EXERCISE GOAL — Identify every line in the records below that contains the word "else", and reproduce each one.

SUPPLIED INFORMATION —
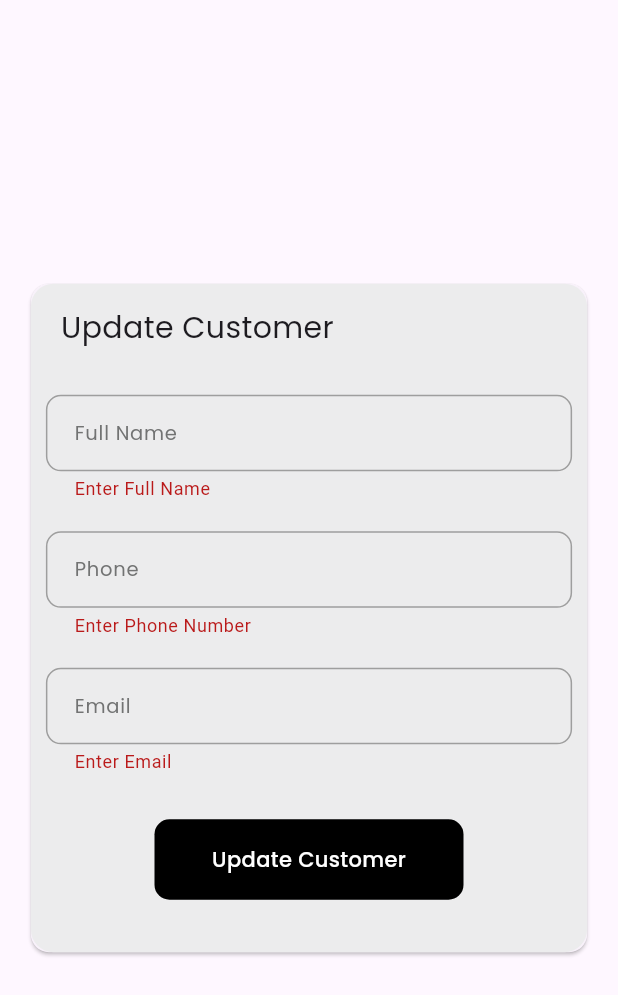
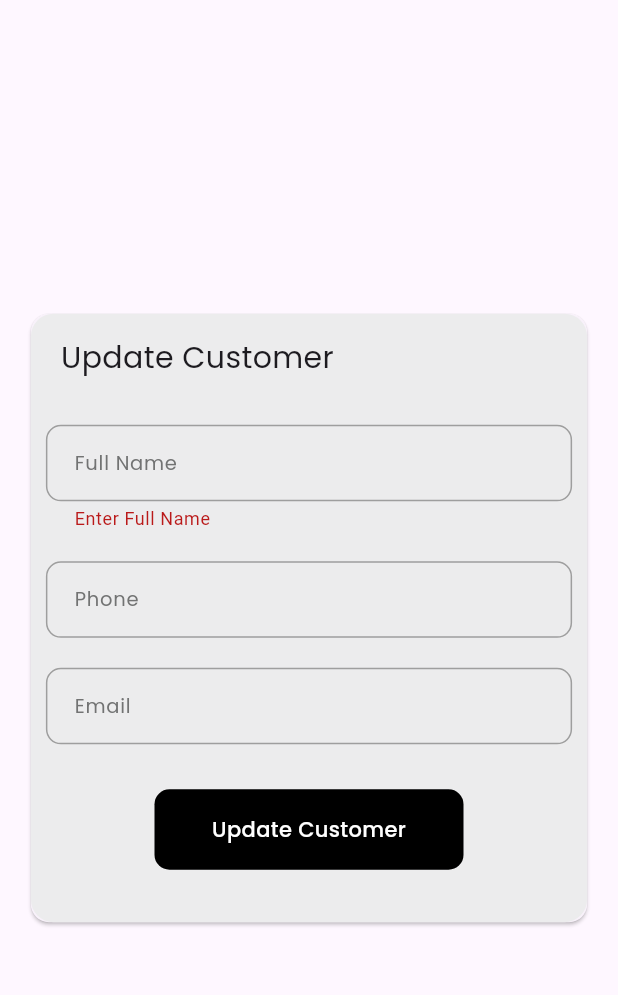
Before and after one commit to dreamlogicinfosystems/leadgen_app, a Flutter app: the UpdateCustomer widget shown alone on an empty page, opened directly with empty values, after a tap on "Update Customer", on a phone screen of 412 x 824 dp. Shown: the top 995 px of the screen. Run offline on Flutter 3.47's test engine with Material 3 defaults, Android fonts, the phone set to English and light mode, and no system bars; our stand-ins replace connectivity_plus, either_dart, email_validator, firebase_core, firebase_messaging, flutter_bloc and 12 more; missing offline and left inert: in_app_update; accounts and stored records are empty; network calls fail; key blocks and very long unbroken strings in the code were emptied for the run.

Commit message:
removed required email and phone from update customer dialog

```diff
--- a/lib/lead_gen/presentation/widgets/customer/update_customer.dart
+++ b/lib/lead_gen/presentation/widgets/customer/update_customer.dart
@@ -107,14 +107,16 @@ class _UpdateCustomerState extends State<UpdateCustomer> {
                             controller: _phoneController,
                             keyBoardType: TextInputType.number,
                             validator: (value){
-                              if(value!.trim()==''){
-                                return 'Enter Phone Number';
-                              }else if(value.contains(RegExp(r'[-.,]')) || value.contains(' ')){
-                                return 'Invalid Phone Number';
-                              }else if(value.length>10 || value.length<10){
-                                return 'Phone number should be of 10 digit';
-                              }else{
-                               return null;
+                              if(value!.trim() != ""){
+                                if(value.contains(RegExp(r'[-.,]')) || value.contains(' ')){
+                                  return 'Invalid Phone Number';
+                                } else if(value.length>10 || value.length<10){
+                                  return 'Phone number should be of 10 digit';
+                                } else{
+                                  return null;
+                                }
+                              } else {
+                                return null;
                               }
                             },
                         ),
@@ -125,12 +127,14 @@ class _UpdateCustomerState extends State<UpdateCustomer> {
                             controller: _emailController,
                             keyBoardType: TextInputType.emailAddress,
                             validator: (value){
-                              if(value!.trim()==''){
-                                return 'Enter Email';
-                              }else if(!EmailValidator.validate(value) || value.contains(RegExp(r'[+*-]'))
-                                  ||value.contains(RegExp(r'^[-~!@#$%^&*()_+-=;:{},./?><]'))){
-                                return 'Invalid Email';
-                              }else{
+                              if(value!.trim() != ""){
+                                if(!EmailValidator.validate(value) || value.contains(RegExp(r'[+*-]'))
+                                    ||value.contains(RegExp(r'^[-~!@#$%^&*()_+-=;:{},./?><]'))){
+                                  return 'Invalid Email';
+                                } else{
+                                  return null;
+                                }
+                              } else {
                                 return null;
                               }
                             },
```
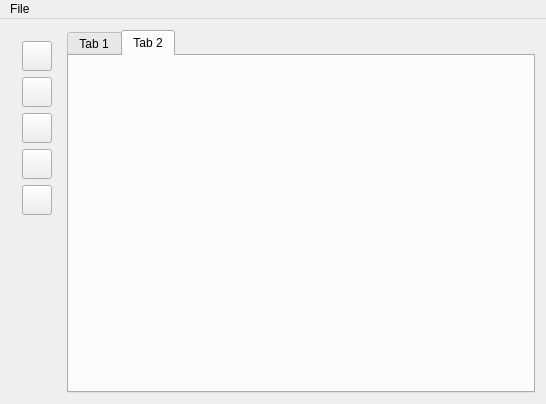
The window that EditPro/MainWindow.ui (goneyacine/Edit-Pro) describes before a commit, drawn with Qt 5.
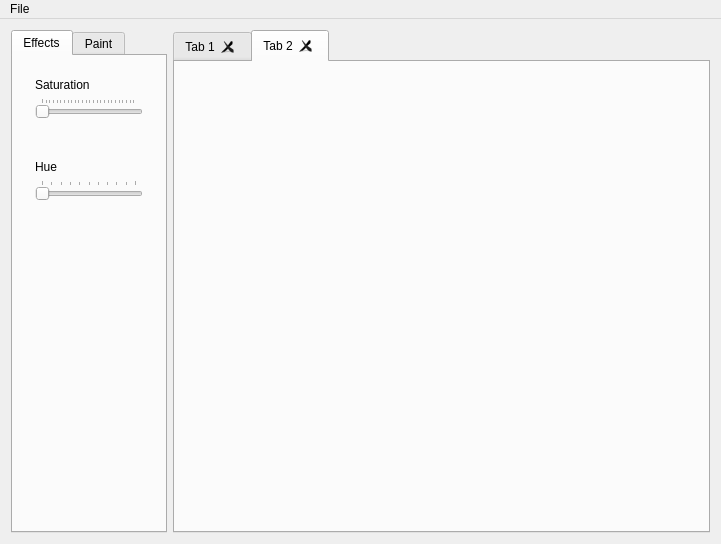
The same window after the commit. The open tabs and pages were chosen to show the change.

What changed in the file:
```diff
--- a/EditPro/MainWindow.ui
+++ b/EditPro/MainWindow.ui
@@ -6,8 +6,8 @@
    <rect>
     <x>0</x>
     <y>0</y>
-    <width>546</width>
-    <height>404</height>
+    <width>721</width>
+    <height>544</height>
    </rect>
   </property>
   <property name="windowTitle">
@@ -15,142 +15,16 @@
   </property>
   <widget class="QWidget" name="centralWidget">
    <layout class="QGridLayout" name="gridLayout_3">
-    <item row="0" column="0">
-     <widget class="QWidget" name="toolsWidgets" native="true">
-      <property name="sizePolicy">
-       <sizepolicy hsizetype="Minimum" vsizetype="Preferred">
-        <horstretch>0</horstretch>
-        <verstretch>0</verstretch>
-       </sizepolicy>
-      </property>
-      <property name="minimumSize">
-       <size>
-        <width>50</width>
-        <height>0</height>
-       </size>
-      </property>
-      <property name="maximumSize">
-       <size>
-        <width>50</width>
-        <height>16777215</height>
-       </size>
-      </property>
-      <layout class="QGridLayout" name="gridLayout">
-       <item row="4" column="0">
-        <widget class="QPushButton" name="pushButton_5">
-         <property name="minimumSize">
-          <size>
-           <width>30</width>
-           <height>30</height>
-          </size>
-         </property>
-         <property name="maximumSize">
-          <size>
-           <width>30</width>
-           <height>30</height>
-          </size>
-         </property>
-         <property name="text">
-          <string/>
-         </property>
-        </widget>
-       </item>
-       <item row="0" column="0">
-        <widget class="QPushButton" name="pushButton">
-         <property name="minimumSize">
-          <size>
-           <width>30</width>
-           <height>30</height>
-          </size>
-         </property>
-         <property name="maximumSize">
-          <size>
-           <width>30</width>
-           <height>30</height>
-          </size>
-         </property>
-         <property name="text">
-          <string/>
-         </property>
-        </widget>
-       </item>
-       <item row="5" column="0">
-        <spacer name="verticalSpacer">
-         <property name="orientation">
-          <enum>Qt::Vertical</enum>
-         </property>
-         <property name="sizeHint" stdset="0">
-          <size>
-           <width>20</width>
-           <height>40</height>
-          </size>
-         </property>
-        </spacer>
-       </item>
-       <item row="1" column="0">
-        <widget class="QPushButton" name="pushButton_2">
-         <property name="minimumSize">
-          <size>
-           <width>30</width>
-           <height>30</height>
-          </size>
-         </property>
-         <property name="maximumSize">
-          <size>
-           <width>30</width>
-           <height>30</height>
-          </size>
-         </property>
-         <property name="text">
-          <string/>
-         </property>
-        </widget>
-       </item>
-       <item row="3" column="0">
-        <widget class="QPushButton" name="pushButton_4">
-         <property name="minimumSize">
-          <size>
-           <width>30</width>
-           <height>30</height>
-          </size>
-         </property>
-         <property name="maximumSize">
-          <size>
-           <width>30</width>
-           <height>30</height>
-          </size>
-         </property>
-         <property name="text">
-          <string/>
-         </property>
-        </widget>
-       </item>
-       <item row="2" column="0">
-        <widget class="QPushButton" name="pushButton_3">
-         <property name="minimumSize">
-          <size>
-           <width>30</width>
-           <height>30</height>
-          </size>
-         </property>
-         <property name="maximumSize">
-          <size>
-           <width>30</width>
-           <height>30</height>
-          </size>
-         </property>
-         <property name="text">
-          <string/>
-         </property>
-        </widget>
-       </item>
-      </layout>
-     </widget>
-    </item>
     <item row="0" column="1">
      <widget class="QTabWidget" name="displayTabs">
       <property name="currentIndex">
-       <number>0</number>
+       <number>1</number>
+      </property>
+      <property name="tabsClosable">
+       <bool>true</bool>
+      </property>
+      <property name="movable">
+       <bool>true</bool>
       </property>
       <widget class="QWidget" name="tab">
        <attribute name="title">
@@ -169,6 +43,168 @@
       </widget>
      </widget>
     </item>
+    <item row="0" column="0">
+     <widget class="QTabWidget" name="tools_tabs">
+      <property name="sizePolicy">
+       <sizepolicy hsizetype="Preferred" vsizetype="Expanding">
+        <horstretch>0</horstretch>
+        <verstretch>0</verstretch>
+       </sizepolicy>
+      </property>
+      <property name="maximumSize">
+       <size>
+        <width>200</width>
+        <height>16777215</height>
+       </size>
+      </property>
+      <property name="currentIndex">
+       <number>0</number>
+      </property>
+      <property name="elideMode">
+       <enum>Qt::ElideNone</enum>
+      </property>
+      <property name="usesScrollButtons">
+       <bool>true</bool>
+      </property>
+      <property name="documentMode">
+       <bool>false</bool>
+      </property>
+      <property name="tabsClosable">
+       <bool>false</bool>
+      </property>
+      <property name="movable">
+       <bool>true</bool>
+      </property>
+      <property name="tabBarAutoHide">
+       <bool>false</bool>
+      </property>
+      <widget class="QWidget" name="effects_tab">
+       <attribute name="title">
+        <string>Effects</string>
+       </attribute>
+       <layout class="QVBoxLayout" name="verticalLayout_2">
+        <property name="spacing">
+         <number>20</number>
+        </property>
+        <property name="bottomMargin">
+         <number>9</number>
+        </property>
+        <item>
+         <widget class="QWidget" name="saturation_widget" native="true">
+          <property name="minimumSize">
+           <size>
+            <width>130</width>
+            <height>40</height>
+           </size>
+          </property>
+          <property name="cursor">
+           <cursorShape>OpenHandCursor</cursorShape>
+          </property>
+          <layout class="QVBoxLayout" name="verticalLayout">
+           <item>
+            <widget class="QLabel" name="saturation_title">
+             <property name="text">
+              <string>Saturation</string>
+             </property>
+             <property name="scaledContents">
+              <bool>false</bool>
+             </property>
+             <property name="wordWrap">
+              <bool>false</bool>
+             </property>
+            </widget>
+           </item>
+           <item>
+            <widget class="QSlider" name="saturation_slider">
+             <property name="cursor">
+              <cursorShape>ClosedHandCursor</cursorShape>
+             </property>
+             <property name="styleSheet">
+              <string notr="true"/>
+             </property>
+             <property name="maximum">
+              <number>255</number>
+             </property>
+             <property name="orientation">
+              <enum>Qt::Horizontal</enum>
+             </property>
+             <property name="invertedAppearance">
+              <bool>false</bool>
+             </property>
+             <property name="invertedControls">
+              <bool>false</bool>
+             </property>
+             <property name="tickPosition">
+              <enum>QSlider::TicksAbove</enum>
+             </property>
+             <property name="tickInterval">
+              <number>0</number>
+             </property>
+            </widget>
+           </item>
+          </layout>
+         </widget>
+        </item>
+        <item>
+         <widget class="QWidget" name="hue_widget" native="true">
+          <property name="minimumSize">
+           <size>
+            <width>130</width>
+            <height>40</height>
+           </size>
+          </property>
+          <property name="cursor">
+           <cursorShape>OpenHandCursor</cursorShape>
+          </property>
+          <layout class="QVBoxLayout" name="verticalLayout_3">
+           <item>
+            <widget class="QLabel" name="hue_title">
+             <property name="text">
+              <string>Hue</string>
+             </property>
+            </widget>
+           </item>
+           <item>
+            <widget class="QSlider" name="hue_slider">
+             <property name="cursor">
+              <cursorShape>ClosedHandCursor</cursorShape>
+             </property>
+             <property name="maximum">
+              <number>100</number>
+             </property>
+             <property name="orientation">
+              <enum>Qt::Horizontal</enum>
+             </property>
+             <property name="tickPosition">
+              <enum>QSlider::TicksAbove</enum>
+             </property>
+            </widget>
+           </item>
+          </layout>
+         </widget>
+        </item>
+        <item>
+         <spacer name="verticalSpacer">
+          <property name="orientation">
+           <enum>Qt::Vertical</enum>
+          </property>
+          <property name="sizeHint" stdset="0">
+           <size>
+            <width>20</width>
+            <height>40</height>
+           </size>
+          </property>
+         </spacer>
+        </item>
+       </layout>
+      </widget>
+      <widget class="QWidget" name="paint_tab">
+       <attribute name="title">
+        <string>Paint</string>
+       </attribute>
+      </widget>
+     </widget>
+    </item>
    </layout>
   </widget>
   <widget class="QMenuBar" name="menuBar">
@@ -176,7 +212,7 @@
     <rect>
      <x>0</x>
      <y>0</y>
-     <width>546</width>
+     <width>721</width>
      <height>22</height>
     </rect>
    </property>
```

SOLUTION TO THIS EXERCISE —
-                              }else if(value.contains(RegExp(r'[-.,]')) || value.contains(' ')){
-                              }else if(value.length>10 || value.length<10){
-                              }else{
+                                } else if(value.length>10 || value.length<10){
+                                } else{
+                              } else {
-                              }else if(!EmailValidator.validate(value) || value.contains(RegExp(r'[+*-]'))
-                              }else{
+                                } else{
+                              } else {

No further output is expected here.